··· TASK INPUTS ···

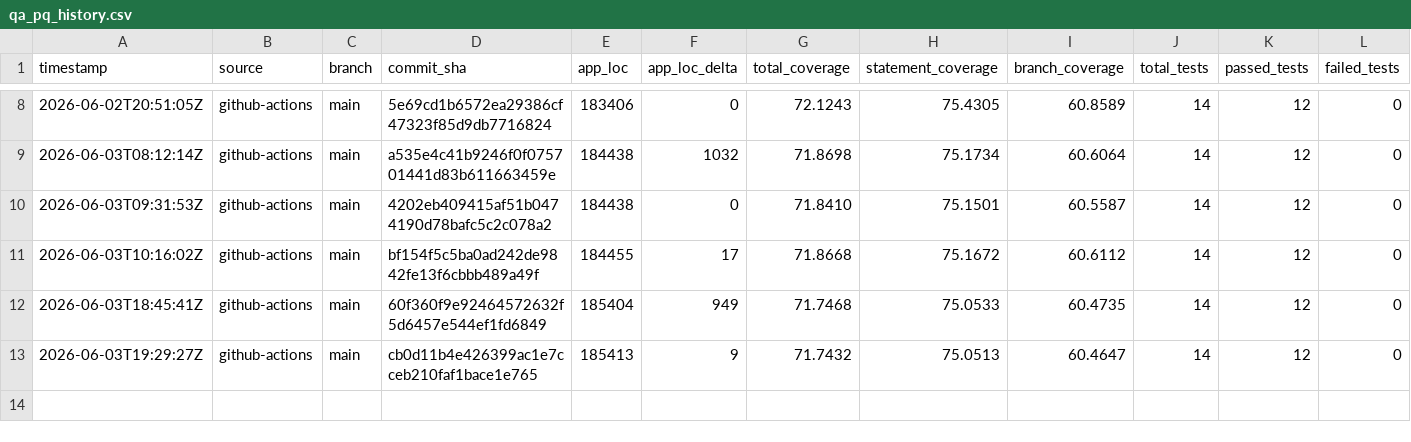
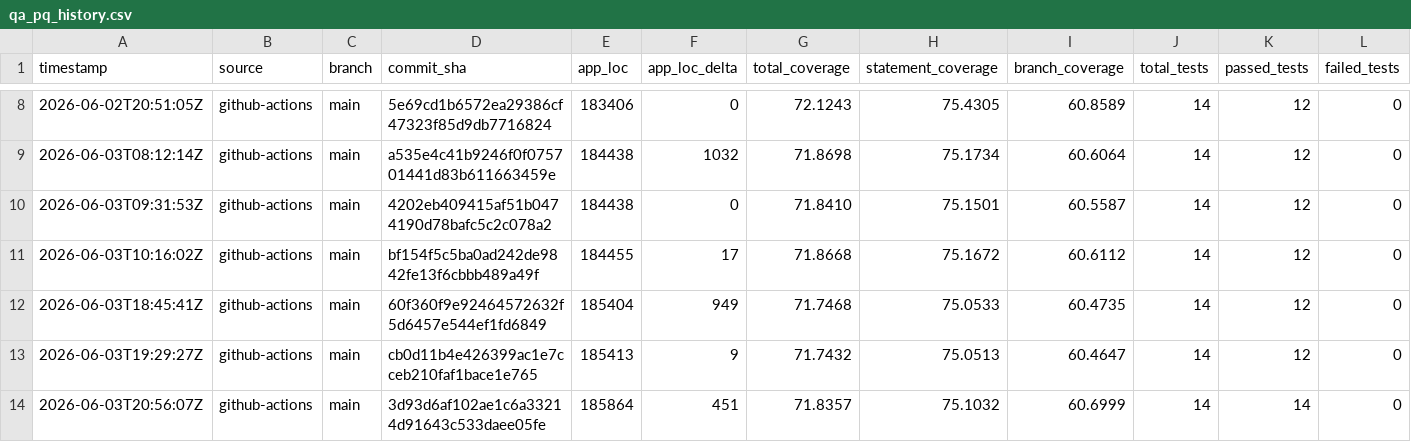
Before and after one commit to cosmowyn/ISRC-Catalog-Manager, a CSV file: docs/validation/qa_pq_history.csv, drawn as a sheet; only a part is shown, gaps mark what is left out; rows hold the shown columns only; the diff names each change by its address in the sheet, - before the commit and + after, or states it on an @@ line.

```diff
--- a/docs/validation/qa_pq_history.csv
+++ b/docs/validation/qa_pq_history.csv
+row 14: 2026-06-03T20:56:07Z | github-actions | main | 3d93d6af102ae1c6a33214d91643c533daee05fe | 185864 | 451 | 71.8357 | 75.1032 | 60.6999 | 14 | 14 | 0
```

···

• PROBLEM TO WORK ON:
Sift through the entries and copy every line with "docs".

• OUTPUT OF THE TASK:
Before and after one commit to cosmowyn/ISRC-Catalog-Manager, a CSV file: docs/validation/qa_pq_history.csv, drawn as a sheet; only a part is shown, gaps mark what is left out; rows hold the shown columns only; the diff names each change by its address in the sheet, - before the commit and + after, or states it on an @@ line.
--- a/docs/validation/qa_pq_history.csv
+++ b/docs/validation/qa_pq_history.csv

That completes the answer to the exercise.